“The indicators that we have seen starting in late March through April 2009 have been two-fold: 1) public work jobs are bidding and not only being awarded but the projects are starting off at a quick pace. 2) We are seeing an active market in the energy retrofit market even with the economic downturn on the private commercial level.”

CBT's Alex Kepley said his company had a strong start in 2008 compared to 2007, but then experienced a fairly significant slowdown, particularly in the third and fourth quarter “post-Lehman bankruptcy and credit market freeze.” He doesn't expect any growth until this year's fourth-quarter, but is already seeing some signs of economic life. “We are already seeing it as quote activity has increased, major customers are beginning to explore some capital projects, and our OEMs are also seeing an uptick in quoting work.”
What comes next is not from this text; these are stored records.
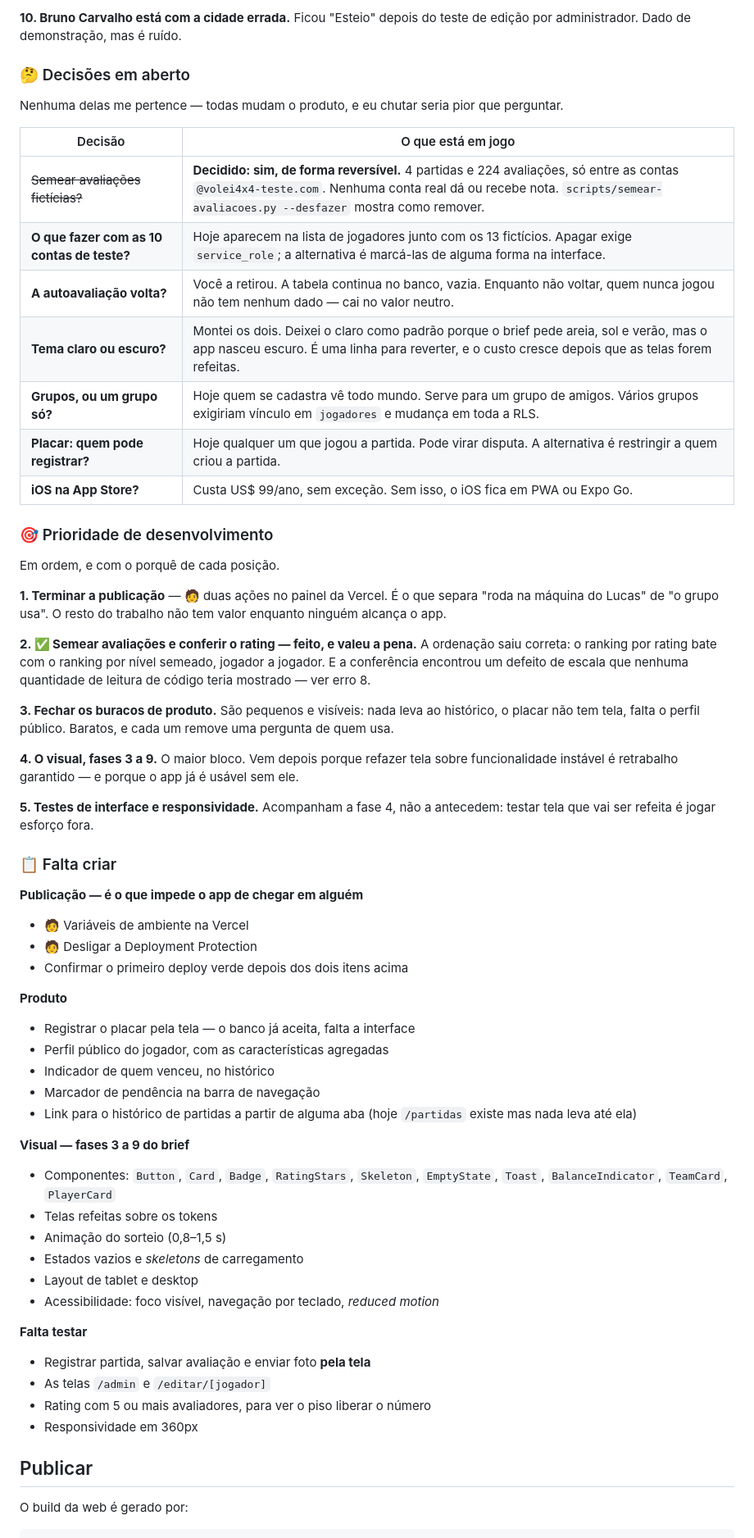
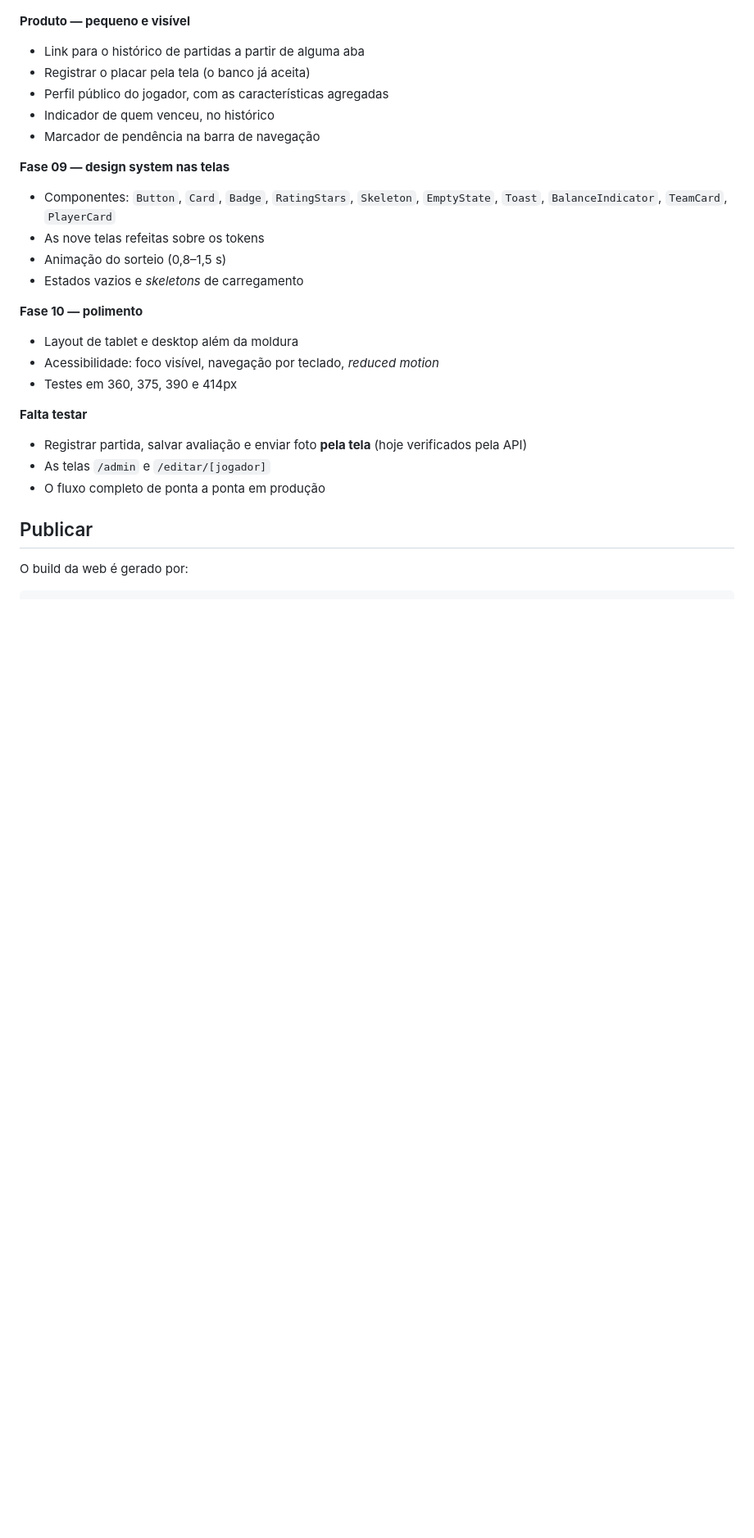
Before and after one commit to LucasRiboldi/Volei4x4, a Markdown page: README.md, the part around one of its changes. Shown at 82% size. Drawn GitHub-style; blank space fills up the shorter version.

```diff
--- a/README.md
+++ b/README.md
@@ -252,77 +254,28 @@ jogadores — hoje são 22, e não 15. Remover exige `service_role`.
 
-**10. Bruno Carvalho está com a cidade errada.**
-Ficou "Esteio" depois do teste de edição por administrador. Dado de
-demonstração, mas é ruído.
-
-### 🤔 Decisões em aberto
-
-Nenhuma delas me pertence — todas mudam o produto, e eu chutar seria pior que
-perguntar.
-
-| Decisão | O que está em jogo |
-|---|---|
-| ~~Semear avaliações fictícias?~~ | **Decidido: sim, de forma reversível.** 4 partidas e 224 avaliações, só entre as contas `@volei4x4-teste.com`. Nenhuma conta real dá ou recebe nota. `scripts/semear-avaliacoes.py --desfazer` mostra como remover. |
-| **O que fazer com as 10 contas de teste?** | Hoje aparecem na lista de jogadores junto com os 13 fictícios. Apagar exige `service_role`; a alternativa é marcá-las de alguma forma na interface. |
-| **A autoavaliação volta?** | Você a retirou. A tabela continua no banco, vazia. Enquanto não voltar, quem nunca jogou não tem nenhum dado — cai no valor neutro. |
-| **Tema claro ou escuro?** | Montei os dois. Deixei o claro como padrão porque o brief pede areia, sol e verão, mas o app nasceu escuro. É uma linha para reverter, e o custo cresce depois que as telas forem refeitas. |
-| **Grupos, ou um grupo só?** | Hoje quem se cadastra vê todo mundo. Serve para um grupo de amigos. Vários grupos exigiriam vínculo em `jogadores` e mudança em toda a RLS. |
-| **Placar: quem pode registrar?** | Hoje qualquer um que jogou a partida. Pode virar disputa. A alternativa é restringir a quem criou a partida. |
-| **iOS na App Store?** | Custa US$ 99/ano, sem exceção. Sem isso, o iOS fica em PWA ou Expo Go. |
-
-### 🎯 Prioridade de desenvolvimento
-
-Em ordem, e com o porquê de cada posição.
-
-**1. Terminar a publicação** — 🧑 duas ações no painel da Vercel.
-É o que separa "roda na máquina do Lucas" de "o grupo usa". O resto do trabalho
-não tem valor enquanto ninguém alcança o app.
-
-**2. ✅ Semear avaliações e conferir o rating — feito, e valeu a pena.**
-A ordenação saiu correta: o ranking por rating bate com o ranking por nível
-semeado, jogador a jogador. E a conferência encontrou um defeito de escala que
-nenhuma quantidade de leitura de código teria mostrado — ver erro 8.
-
-**3. Fechar os buracos de produto.**
-São pequenos e visíveis: nada leva ao histórico, o placar não tem tela, falta o
-perfil público. Baratos, e cada um remove uma pergunta de quem usa.
-
-**4. O visual, fases 3 a 9.**
-O maior bloco. Vem depois porque refazer tela sobre funcionalidade instável é
-retrabalho garantido — e porque o app já é usável sem ele.
-
-**5. Testes de interface e responsividade.**
-Acompanham a fase 4, não a antecedem: testar tela que vai ser refeita é jogar
-esforço fora.
-
-### 📋 Falta criar
-
-**Publicação — é o que impede o app de chegar em alguém**
-- 🧑 Variáveis de ambiente na Vercel
-- 🧑 Desligar a Deployment Protection
-- Confirmar o primeiro deploy verde depois dos dois itens acima
-
-**Produto**
-- Registrar o placar pela tela — o banco já aceita, falta a interface
+**Produto — pequeno e visível**
+- Link para o histórico de partidas a partir de alguma aba
+- Registrar o placar pela tela (o banco já aceita)
 - Perfil público do jogador, com as características agregadas
 - Indicador de quem venceu, no histórico
 - Marcador de pendência na barra de navegação
-- Link para o histórico de partidas a partir de alguma aba (hoje `/partidas`
-  existe mas nada leva até ela)
 
-**Visual — fases 3 a 9 do brief**
+**Fase 09 — design system nas telas**
 - Componentes: `Button`, `Card`, `Badge`, `RatingStars`, `Skeleton`,
   `EmptyState`, `Toast`, `BalanceIndicator`, `TeamCard`, `PlayerCard`
-- Telas refeitas sobre os tokens
+- As nove telas refeitas sobre os tokens
 - Animação do sorteio (0,8–1,5 s)
 - Estados vazios e *skeletons* de carregamento
-- Layout de tablet e desktop
+
+**Fase 10 — polimento**
+- Layout de tablet e desktop além da moldura
 - Acessibilidade: foco visível, navegação por teclado, *reduced motion*
+- Testes em 360, 375, 390 e 414px
 
 **Falta testar**
-- Registrar partida, salvar avaliação e enviar foto **pela tela**
+- Registrar partida, salvar avaliação e enviar foto **pela tela** (hoje
+  verificados pela API)
 - As telas `/admin` e `/editar/[jogador]`
-- Rating com 5 ou mais avaliadores, para ver o piso liberar o número
-- Responsividade em 360px
+- O fluxo completo de ponta a ponta em produção
 
 ## Publicar
 
```
Also changed, not shown: other parts of README.md (+80 -78 lines), docs/plano.md (+17 -2 lines).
Doug Bemis, president, Caniff Electric Supply Hamtramck, Mich., is bracing himself for a 2009 sales decline of at least 30 percent and is watching for an increase in the number of jobs his company quotes as an early indicator. He is also seeing some business improvement. “Business is improving now, but very slowly,” he said. “I expect to be back to prior levels by the second quarter of 2010,” he said. Continue reading...

Tables & Analysis

The Top 200 Electrical Distributors
Alphabetical Guide to the Top 200 Electrical Distributors
Top 25 as Ranked by Sales Per Employee
2008-2009 Distributor Acquisitions in the Electrical Market
Top 200 Annual Sales 2004-2008
The Biggest Electrical Distributors on the Planet
The Five Largest Electrical Distributors

Back to the Top 200

Meager merger numbers

Thus far 2009 has been an exceptionally quiet year for mergers and acquisitions, and no Top 200 distributors have yet been purchased. That's a notable contrast to 2008 when seven distributors on the Top 200 listing were purchased (see chart on page 20): Beacon Electric Supply, San Diego; Electric Fixture and Supply, Omaha, Neb.; Equity Utility Service Co. Inc., Marietta, Ga.; ESSCO Wholesale Electric, Chandler, Ariz.; Hagemeyer North America, Charleston, S.C.; Harris Electric Supply Co. Inc., Nashville, Tenn.; and Maurice Electrical Supply, Washington, D.C.

Strictly by the numbers

Estimated 2008 sales for the Top 200 distributors as a group slipped slightly from $54 billion in 2007 to $53.5 billion, and companies on this year's listing now control 59.3 percent of industry sales, down from the 60.7 percent posted in last year's Top 200 ranking. The ranked distributors had at least 78,881 employees and operated at least 5,587 locations. Sales-per-employee for the 120 full-line electrical distributors that provided both 2008 sales and employee counts was $644,684.

Tables & Analysis

The Top 200 Electrical Distributors
Alphabetical Guide to the Top 200 Electrical Distributors
Top 25 as Ranked by Sales Per Employee
2008-2009 Distributor Acquisitions in the Electrical Market
Top 200 Annual Sales 2004-2008
The Biggest Electrical Distributors on the Planet
The Five Largest Electrical Distributors

Back to the Top 200